I really ahve had enough of single, childless educators complain about how busy they are. My perspective changed once I became a mommy. You are not alone. PS(Your students will be just fine.)

 

iVillage Member
Registered: 08-26-2000
Wed, 09-08-2004 - 7:33am
I know I've changed, too. Priorities change for sure.

I know use the "will it be important in 10 years rule?" a good bit. Will it matter in 10 years to the kids I teach that I was there on April 10 or will it matter to my 1st grader that I went with his class on a field trip?

I think I "know" less now than I did before I had kids. You know what they say about perfect parents being only the ones who don't have kids. I know that there are no perfect kids out there - not even mine.

I have watched both of my kids struggle with ADHD and the related issues, and I think I have more empathy there with the forgetful or unorganized child. Although I really do struggle to understand parents who won't medicate or in any way treat the ADHD. I've seen the godsend that medication was for my kids.

I was never able to stay home with my kids, and I really struggled with the "not doing either job well" when they were toddlers. It has gotten better, though. One thing that I think has made a huge difference was that my job was assigned a teacher assistant about the time Alex was born. This has cut way down on the time required to do paperwork chores outside of school.

It also gives me some flexibility to attend awards programs or class plays, etc, without having to take off a whole day.

I do resent evening things that I'm required to attend - open house, PTC meetings, etc. Especially if I have something else planned that night (Cub Scout meeting, etc) and especially if I have to pay for a babysitter. I think I appreciate my kids' teachers more in that regard. Some outside of school stuff is unavoidable, but it should be the exception, rather than the rule.

I am way more emotional at kids programs now. The chorus or band performance sometimes has me teary eyed. Don't ask me why. Hormones maybe?

It's morning...gotta run. But I might post more if my coffee kicks in and my thoughts become more organized.

Karen

 


PJPIIadoration.jpg picture by Kimberly_sahm

iVillage Member
Registered: 01-06-2000
Wed, 09-08-2004 - 6:36pm
Thanks for your reply - -

But I definitely don't want to throw stones at single or childless educators either.

They are probably too busy with work life than they should have to be too.

A hazard of the profession regardless of family status, I think.

Sara

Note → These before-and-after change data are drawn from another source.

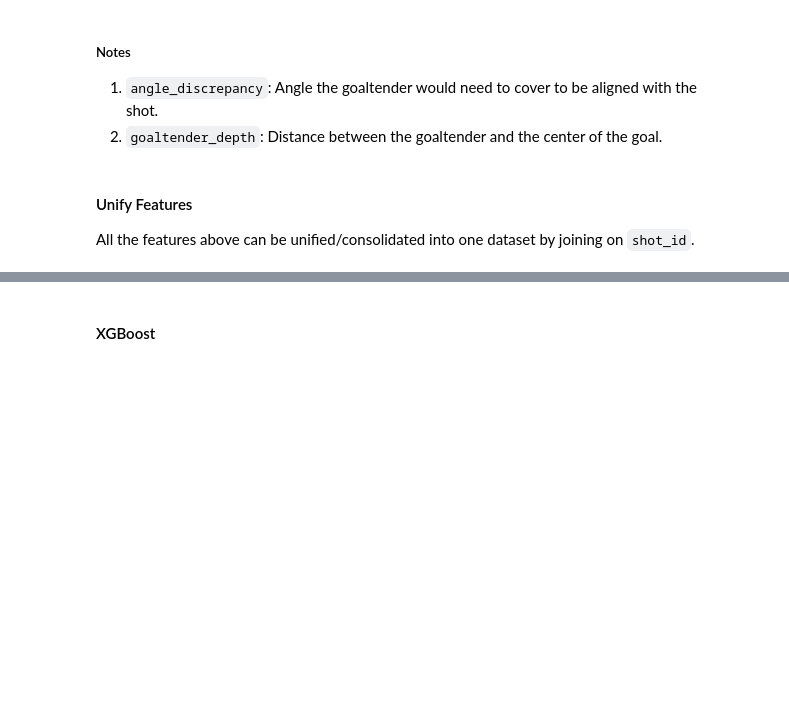
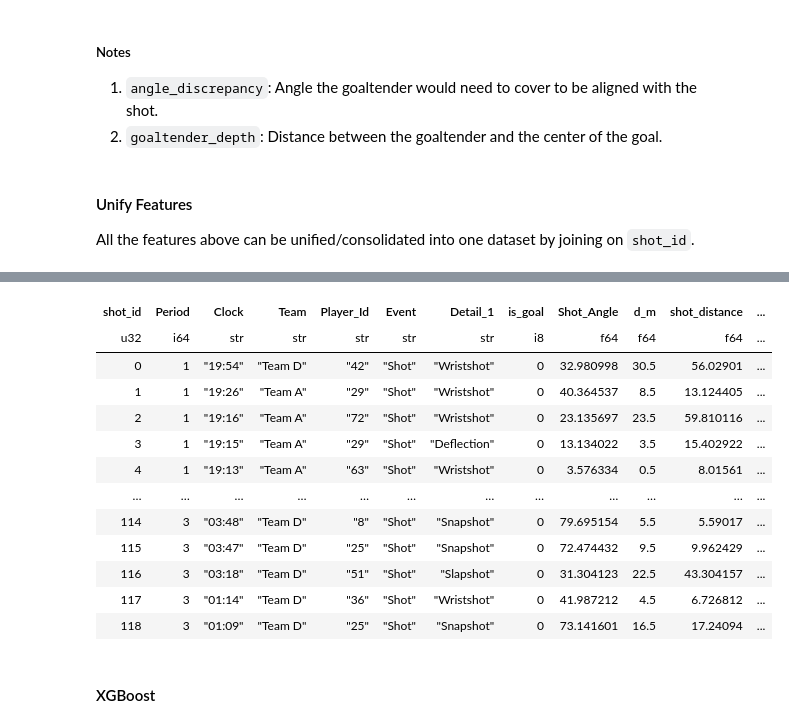
Before and after one commit to howardbaik/player-tracking-data, a Jupyter notebook: inspect-data.ipynb, the cells around one changed output, grey strips where cells are left out. Saved outputs shown, nothing was run; the diff lists cells and outputs as text; code cells hidden in the pictures; blank space fills up the shorter version.

Commit message:
Work on XGBoost section

```diff
--- a/inspect-data.ipynb
+++ b/inspect-data.ipynb
@@ -1161,3 +1173,75 @@ shot_goaltender = (
 #### Unify Features
 
 All the features above can be unified/consolidated into one dataset by joining on `shot_id`.
+# %%
+# Unify all expected-goals features into one per-shot dataset by joining on shot_id.
+#
+# Shot Location was computed display-only above, so its features are recomputed here
+# keyed by shot_id (same logic: normalize to the right side, then angle/distances).
+# The other sections already produce shot_id-keyed tables: shot_speeds (Shooter
+# Motion), pressure (Pressure), crossings + avg_speed (Pre-Shot Movement),
+# total_occlusion (Traffic), goaltender_positioning (Goaltender Positioning).
+
+shot_location = (
+    shots
+    # Normalize to right side
+    .with_columns(
+        pl.when(pl.col("X_Coordinate") < 0)
+        .then(-pl.col("X_Coordinate"))
+        .otherwise(pl.col("X_Coordinate"))
+        .alias("X_Coordinate"),
+
+        pl.when(pl.col("X_Coordinate") < 0)
+        .then(-pl.col("Y_Coordinate"))
+        .otherwise(pl.col("Y_Coordinate"))
+        .alias("Y_Coordinate"),
+    )
+    # Shot angle (degrees), meridian distance, and distance to goal
+    .with_columns(
+        (
+            pl.arctan2(pl.col("Y_Coordinate"), 89 - pl.col("X_Coordinate"))
+            .abs()
+            * (180 / math.pi)
+        ).alias("Shot_Angle"),
+        pl.col("Y_Coordinate").abs().alias("d_m"),
+    )
+    .with_columns(
+        ((89 - pl.col("X_Coordinate")).pow(2) + pl.col("Y_Coordinate").pow(2))
+        .sqrt()
+        .alias("shot_distance"),
+    )
+    .select("shot_id", "Shot_Angle", "d_m", "shot_distance")
+)
+
+shot_features = (
+    shots.select("shot_id", "Period", "Clock", "Clock_Seconds", "Team", "Player_Id", "Event", "Detail_1")
+    .with_columns((pl.col("Event") == "Goal").cast(pl.Int8).alias("is_goal"))
+    # Shot Location
+    .join(shot_location, on="shot_id", how="left")
+    # Shooter Motion
+    .join(
+        shot_speeds.select("shot_id", "shooter_speed_fps", "shooter_speed_mph", "match_quality"),
+        on="shot_id", how="left",
+    )
+    # Pressure
+    .join(pressure, on="shot_id", how="left")
+    # Pre-Shot Movement
+    .join(crossings, on="shot_id", how="left")
+    .join(avg_speed, on="shot_id", how="left")
+    # Traffic
+    .join(total_occlusion, on="shot_id", how="left")
+    # Goaltender Positioning
+    .join(goaltender_positioning, on="shot_id", how="left")
+    .sort(["Period", "Clock_Seconds"], descending=[False, True])
+    .drop("Clock_Seconds")
+)
+
+print(f"{shot_features.height} shots x {shot_features.width} columns "
+      f"({shot_features['is_goal'].sum()} goals)")
+print("nulls per column:", shot_features.null_count().row(0, named=True))
+
+
+# Final output:
+#  A single table with one row per shot and all expected-goals features ready for modeling.
+shot_features
+# %% [output]
@@ -1164,3 +1251,16 @@ All the features above can be unified/consolidated into one dataset by joining o
+| shot_id | Period | Clock | Team | Player_Id | Event | Detail_1 | is_goal | Shot_Angle | d_m | shot_distance | ... |
+| u32 | i64 | str | str | str | str | str | i8 | f64 | f64 | f64 | ... |
+| 0 | 1 | "19:54" | "Team D" | "42" | "Shot" | "Wristshot" | 0 | 32.980998 | 30.5 | 56.02901 | ... |
+| 1 | 1 | "19:26" | "Team A" | "29" | "Shot" | "Wristshot" | 0 | 40.364537 | 8.5 | 13.124405 | ... |
+| 2 | 1 | "19:16" | "Team A" | "72" | "Shot" | "Wristshot" | 0 | 23.135697 | 23.5 | 59.810116 | ... |
+| 3 | 1 | "19:15" | "Team A" | "29" | "Shot" | "Deflection" | 0 | 13.134022 | 3.5 | 15.402922 | ... |
+| 4 | 1 | "19:13" | "Team A" | "63" | "Shot" | "Wristshot" | 0 | 3.576334 | 0.5 | 8.01561 | ... |
+| … | … | … | … | … | … | … | … | … | … | … | ... |
+| 114 | 3 | "03:48" | "Team D" | "8" | "Shot" | "Snapshot" | 0 | 79.695154 | 5.5 | 5.59017 | ... |
+| 115 | 3 | "03:47" | "Team D" | "25" | "Shot" | "Snapshot" | 0 | 72.474432 | 9.5 | 9.962429 | ... |
+| 116 | 3 | "03:18" | "Team D" | "51" | "Shot" | "Slapshot" | 0 | 31.304123 | 22.5 | 43.304157 | ... |
+| 117 | 3 | "01:14" | "Team D" | "36" | "Shot" | "Wristshot" | 0 | 41.987212 | 4.5 | 6.726812 | ... |
+| 118 | 3 | "01:09" | "Team D" | "25" | "Shot" | "Snapshot" | 0 | 73.141601 | 16.5 | 17.24094 | ... |
 # %% [markdown]
 #### XGBoost
 # %%
```
Also changed, not shown: parts of 13 cells of this notebook, 2 other files.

iVillage Member
Registered: 06-04-2003
Sat, 09-11-2004 - 4:09pm
Your comments are appreciated and respected. However, I would agree with Sara, please don't throw stones at us "childless, singles" because the temptation is very strong for me to throw them back but I won't. So let me say this:

I RESPECT ALL TEACHER/MOMS WHO STRUGGLE EVERYDAY WITH THE DELICATE BALANCE OF BEING A WORKING MOM. YOUR LIFE IS MORE DIFFICULT THAN MINE, BUT MY LIFE AS A SINGLE IS NO WALK IN THE PARK. YOU ALL ARE VERY WONDERFUL. I LOVE AND ADMIRE ALL WORKING MOMS. MY MOM WAS A WORKING MOM AND SOME DAYS SHE COULD BARELY MAKE IT, SO I DO HAVE SOME IDEA OF WHAT YOU GO THROUGH. GOD BLESS YOU.

GT33